The protests constitute an alarm call for both government and opposition. They should bring home to the AKP the realization that Turkish democracy, all its deficiencies notwithstanding, has come of age. The streaks of majoritarian authoritarianism inherent in the AKP governmental record are increasingly becoming unpalatable to half of the electorate that had remained sceptical of the AKP’s pre-election assurances that it was not intending to pursue a strategy of creeping islamization. Arrogance and contempt can generate powerful emotions and solidarities and the past few days have made this abundantly clear. The opposition’s irrelevance during the protests is bearing bad news for its leadership. Although some of the slogans used during the protests such as the popular ‘we are the soldiers of Mustafa Kemal’, at first sight reflect the endurance of the Kemalist ideology shared by CHP, the major opposition party, with many other smaller political forces, the secular, democratic and grassroots outlook of the protests have very little to do with the fossilized, elitist and statist version of Kemalism revered by opposition parties. If one could use catchwords to describe Turkish society today, the words that come to mind are post-Kemalist and post-Islamist. To be more accurate albeit still simplistic, it is a society where secular modernity (including its political-democratic components traditional Kemalism has been so ill-at-ease with) intersects and interacts with conservative, often religious values, expressed by particular factionjs within the AKP,  in so many possible ways. The messages conveyed by the popularity of the AKP and the vibrancy of the ongoing protests are unambiguous: the contradictions of Turkish society call, not for political and social polarization, but for the search of a modus vivendi, one that needs to be painstakingly invented and continually recalibrated, based on democracy, tolerance and compromise.

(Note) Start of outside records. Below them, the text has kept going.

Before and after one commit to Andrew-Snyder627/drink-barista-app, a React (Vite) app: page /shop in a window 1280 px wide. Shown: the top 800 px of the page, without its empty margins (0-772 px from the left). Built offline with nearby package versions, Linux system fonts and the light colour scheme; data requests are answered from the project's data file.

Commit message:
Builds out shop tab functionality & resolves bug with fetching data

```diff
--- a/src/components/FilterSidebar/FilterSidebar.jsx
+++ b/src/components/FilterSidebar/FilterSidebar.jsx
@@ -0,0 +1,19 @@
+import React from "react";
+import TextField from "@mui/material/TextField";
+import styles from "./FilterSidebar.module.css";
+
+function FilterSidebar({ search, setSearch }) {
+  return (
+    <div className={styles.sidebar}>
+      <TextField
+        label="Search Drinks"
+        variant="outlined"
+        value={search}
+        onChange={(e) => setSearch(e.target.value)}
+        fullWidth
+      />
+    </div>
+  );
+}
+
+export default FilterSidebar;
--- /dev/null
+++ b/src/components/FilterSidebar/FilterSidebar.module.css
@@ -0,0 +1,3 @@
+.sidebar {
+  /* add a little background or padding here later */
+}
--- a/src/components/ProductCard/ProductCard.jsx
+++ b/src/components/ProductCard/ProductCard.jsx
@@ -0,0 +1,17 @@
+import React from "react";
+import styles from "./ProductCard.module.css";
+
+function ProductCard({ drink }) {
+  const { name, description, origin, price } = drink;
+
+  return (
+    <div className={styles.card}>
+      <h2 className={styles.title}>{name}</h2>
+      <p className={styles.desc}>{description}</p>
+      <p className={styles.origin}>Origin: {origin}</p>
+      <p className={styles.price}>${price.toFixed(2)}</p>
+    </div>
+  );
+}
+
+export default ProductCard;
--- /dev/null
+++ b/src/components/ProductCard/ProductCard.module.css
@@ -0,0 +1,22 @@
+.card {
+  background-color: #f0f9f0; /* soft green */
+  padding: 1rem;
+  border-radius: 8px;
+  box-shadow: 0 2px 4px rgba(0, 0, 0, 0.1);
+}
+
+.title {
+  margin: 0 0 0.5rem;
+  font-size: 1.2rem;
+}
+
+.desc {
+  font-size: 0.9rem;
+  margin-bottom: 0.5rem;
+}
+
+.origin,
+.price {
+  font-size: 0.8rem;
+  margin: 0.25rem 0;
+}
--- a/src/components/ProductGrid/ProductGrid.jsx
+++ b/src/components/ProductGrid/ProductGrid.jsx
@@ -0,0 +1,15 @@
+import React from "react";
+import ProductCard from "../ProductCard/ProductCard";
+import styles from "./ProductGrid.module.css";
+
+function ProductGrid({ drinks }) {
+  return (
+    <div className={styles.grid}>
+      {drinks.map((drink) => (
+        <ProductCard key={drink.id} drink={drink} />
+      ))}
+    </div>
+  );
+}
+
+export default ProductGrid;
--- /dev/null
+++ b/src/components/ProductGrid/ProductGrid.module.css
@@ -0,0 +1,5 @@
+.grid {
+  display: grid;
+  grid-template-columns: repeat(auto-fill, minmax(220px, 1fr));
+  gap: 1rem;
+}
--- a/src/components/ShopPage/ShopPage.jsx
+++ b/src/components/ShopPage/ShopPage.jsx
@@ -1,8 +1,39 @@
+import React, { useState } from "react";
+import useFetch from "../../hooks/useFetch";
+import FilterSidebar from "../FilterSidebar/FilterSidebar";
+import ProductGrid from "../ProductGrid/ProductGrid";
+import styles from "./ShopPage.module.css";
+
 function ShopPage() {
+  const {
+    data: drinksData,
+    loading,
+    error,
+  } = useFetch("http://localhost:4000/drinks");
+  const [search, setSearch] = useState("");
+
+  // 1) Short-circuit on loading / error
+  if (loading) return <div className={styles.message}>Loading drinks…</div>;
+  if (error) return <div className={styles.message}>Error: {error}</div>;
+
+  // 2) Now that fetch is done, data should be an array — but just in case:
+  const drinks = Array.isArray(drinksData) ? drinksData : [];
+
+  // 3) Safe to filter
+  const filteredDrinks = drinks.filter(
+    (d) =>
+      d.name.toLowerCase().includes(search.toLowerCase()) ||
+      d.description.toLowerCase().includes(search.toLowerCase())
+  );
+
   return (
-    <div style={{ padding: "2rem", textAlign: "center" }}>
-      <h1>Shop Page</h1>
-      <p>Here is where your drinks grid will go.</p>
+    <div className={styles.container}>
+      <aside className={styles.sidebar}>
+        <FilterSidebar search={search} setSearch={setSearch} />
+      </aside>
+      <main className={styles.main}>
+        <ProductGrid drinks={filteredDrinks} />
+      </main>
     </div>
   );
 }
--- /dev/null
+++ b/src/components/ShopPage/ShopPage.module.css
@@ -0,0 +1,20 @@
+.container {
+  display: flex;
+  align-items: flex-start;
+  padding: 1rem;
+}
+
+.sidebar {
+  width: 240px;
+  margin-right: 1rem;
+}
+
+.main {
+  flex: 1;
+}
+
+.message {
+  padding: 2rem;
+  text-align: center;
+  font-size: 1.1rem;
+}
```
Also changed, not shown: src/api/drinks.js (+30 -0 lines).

This will require a government and an opposition that are prepared to ‘listen’. Whether the political class of the country is prepared to embrace the challenge of renewal is yet to be seen.